What you are asked to do — Retype every entry below without altering anything.

Stored dataset items:
"""

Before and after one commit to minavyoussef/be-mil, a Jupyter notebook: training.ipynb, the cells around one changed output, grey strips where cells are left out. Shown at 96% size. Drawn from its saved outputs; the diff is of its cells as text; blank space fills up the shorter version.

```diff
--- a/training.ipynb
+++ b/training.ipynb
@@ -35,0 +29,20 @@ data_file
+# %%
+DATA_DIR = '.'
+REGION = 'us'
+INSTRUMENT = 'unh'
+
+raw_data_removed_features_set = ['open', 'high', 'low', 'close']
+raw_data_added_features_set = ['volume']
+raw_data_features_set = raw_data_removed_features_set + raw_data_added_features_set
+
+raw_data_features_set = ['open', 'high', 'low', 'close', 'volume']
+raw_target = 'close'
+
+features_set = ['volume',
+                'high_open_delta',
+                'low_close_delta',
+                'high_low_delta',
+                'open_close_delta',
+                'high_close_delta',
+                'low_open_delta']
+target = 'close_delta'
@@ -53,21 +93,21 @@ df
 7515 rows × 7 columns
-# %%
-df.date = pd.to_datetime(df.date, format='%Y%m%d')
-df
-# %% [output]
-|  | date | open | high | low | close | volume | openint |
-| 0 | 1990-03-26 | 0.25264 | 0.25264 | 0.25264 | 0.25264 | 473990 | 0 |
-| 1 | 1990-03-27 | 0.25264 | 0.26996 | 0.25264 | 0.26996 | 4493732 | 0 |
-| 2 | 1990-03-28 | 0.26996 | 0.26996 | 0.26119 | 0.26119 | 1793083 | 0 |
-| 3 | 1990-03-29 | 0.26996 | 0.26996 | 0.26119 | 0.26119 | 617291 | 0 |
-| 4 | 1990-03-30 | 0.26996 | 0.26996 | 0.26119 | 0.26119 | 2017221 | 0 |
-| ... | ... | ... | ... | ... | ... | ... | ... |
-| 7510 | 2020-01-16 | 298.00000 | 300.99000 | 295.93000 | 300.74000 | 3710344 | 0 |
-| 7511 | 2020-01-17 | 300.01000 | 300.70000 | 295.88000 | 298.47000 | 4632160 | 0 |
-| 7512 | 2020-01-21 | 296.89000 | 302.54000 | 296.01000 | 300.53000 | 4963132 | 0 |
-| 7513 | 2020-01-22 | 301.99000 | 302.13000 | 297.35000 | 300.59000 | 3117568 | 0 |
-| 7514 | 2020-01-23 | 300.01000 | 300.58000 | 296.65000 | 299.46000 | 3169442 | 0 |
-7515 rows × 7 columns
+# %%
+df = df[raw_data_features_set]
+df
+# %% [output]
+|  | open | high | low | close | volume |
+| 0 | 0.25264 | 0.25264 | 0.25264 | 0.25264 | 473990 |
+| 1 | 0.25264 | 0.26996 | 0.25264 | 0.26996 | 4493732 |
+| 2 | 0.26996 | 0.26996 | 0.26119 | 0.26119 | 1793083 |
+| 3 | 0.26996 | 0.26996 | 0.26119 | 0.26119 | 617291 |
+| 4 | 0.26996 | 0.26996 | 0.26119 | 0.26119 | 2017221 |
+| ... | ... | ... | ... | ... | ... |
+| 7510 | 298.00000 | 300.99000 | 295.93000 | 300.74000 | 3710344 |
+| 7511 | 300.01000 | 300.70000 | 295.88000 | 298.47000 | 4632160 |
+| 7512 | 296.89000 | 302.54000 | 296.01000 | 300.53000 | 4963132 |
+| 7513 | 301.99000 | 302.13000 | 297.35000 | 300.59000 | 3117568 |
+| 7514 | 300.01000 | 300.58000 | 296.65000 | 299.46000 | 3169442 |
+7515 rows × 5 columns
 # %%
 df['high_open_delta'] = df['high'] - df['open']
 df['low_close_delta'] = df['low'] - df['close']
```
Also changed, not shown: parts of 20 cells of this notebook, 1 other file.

"""

Result —
Before and after one commit to minavyoussef/be-mil, a Jupyter notebook: training.ipynb, the cells around one changed output, grey strips where cells are left out. Shown at 96% size. Drawn from its saved outputs; the diff is of its cells as text; blank space fills up the shorter version.

```diff
--- a/training.ipynb
+++ b/training.ipynb
@@ -35,0 +29,20 @@ data_file
+# %%
+DATA_DIR = '.'
+REGION = 'us'
+INSTRUMENT = 'unh'
+
+raw_data_removed_features_set = ['open', 'high', 'low', 'close']
+raw_data_added_features_set = ['volume']
+raw_data_features_set = raw_data_removed_features_set + raw_data_added_features_set
+
+raw_data_features_set = ['open', 'high', 'low', 'close', 'volume']
+raw_target = 'close'
+
+features_set = ['volume',
+                'high_open_delta',
+                'low_close_delta',
+                'high_low_delta',
+                'open_close_delta',
+                'high_close_delta',
+                'low_open_delta']
+target = 'close_delta'
@@ -53,21 +93,21 @@ df
 7515 rows × 7 columns
-# %%
-df.date = pd.to_datetime(df.date, format='%Y%m%d')
-df
-# %% [output]
-|  | date | open | high | low | close | volume | openint |
-| 0 | 1990-03-26 | 0.25264 | 0.25264 | 0.25264 | 0.25264 | 473990 | 0 |
-| 1 | 1990-03-27 | 0.25264 | 0.26996 | 0.25264 | 0.26996 | 4493732 | 0 |
-| 2 | 1990-03-28 | 0.26996 | 0.26996 | 0.26119 | 0.26119 | 1793083 | 0 |
-| 3 | 1990-03-29 | 0.26996 | 0.26996 | 0.26119 | 0.26119 | 617291 | 0 |
-| 4 | 1990-03-30 | 0.26996 | 0.26996 | 0.26119 | 0.26119 | 2017221 | 0 |
-| ... | ... | ... | ... | ... | ... | ... | ... |
-| 7510 | 2020-01-16 | 298.00000 | 300.99000 | 295.93000 | 300.74000 | 3710344 | 0 |
-| 7511 | 2020-01-17 | 300.01000 | 300.70000 | 295.88000 | 298.47000 | 4632160 | 0 |
-| 7512 | 2020-01-21 | 296.89000 | 302.54000 | 296.01000 | 300.53000 | 4963132 | 0 |
-| 7513 | 2020-01-22 | 301.99000 | 302.13000 | 297.35000 | 300.59000 | 3117568 | 0 |
-| 7514 | 2020-01-23 | 300.01000 | 300.58000 | 296.65000 | 299.46000 | 3169442 | 0 |
-7515 rows × 7 columns
+# %%
+df = df[raw_data_features_set]
+df
+# %% [output]
+|  | open | high | low | close | volume |
+| 0 | 0.25264 | 0.25264 | 0.25264 | 0.25264 | 473990 |
+| 1 | 0.25264 | 0.26996 | 0.25264 | 0.26996 | 4493732 |
+| 2 | 0.26996 | 0.26996 | 0.26119 | 0.26119 | 1793083 |
+| 3 | 0.26996 | 0.26996 | 0.26119 | 0.26119 | 617291 |
+| 4 | 0.26996 | 0.26996 | 0.26119 | 0.26119 | 2017221 |
+| ... | ... | ... | ... | ... | ... |
+| 7510 | 298.00000 | 300.99000 | 295.93000 | 300.74000 | 3710344 |
+| 7511 | 300.01000 | 300.70000 | 295.88000 | 298.47000 | 4632160 |
+| 7512 | 296.89000 | 302.54000 | 296.01000 | 300.53000 | 4963132 |
+| 7513 | 301.99000 | 302.13000 | 297.35000 | 300.59000 | 3117568 |
+| 7514 | 300.01000 | 300.58000 | 296.65000 | 299.46000 | 3169442 |
+7515 rows × 5 columns
 # %%
 df['high_open_delta'] = df['high'] - df['open']
 df['low_close_delta'] = df['low'] - df['close']
```
Also changed, not shown: parts of 20 cells of this notebook, 1 other file.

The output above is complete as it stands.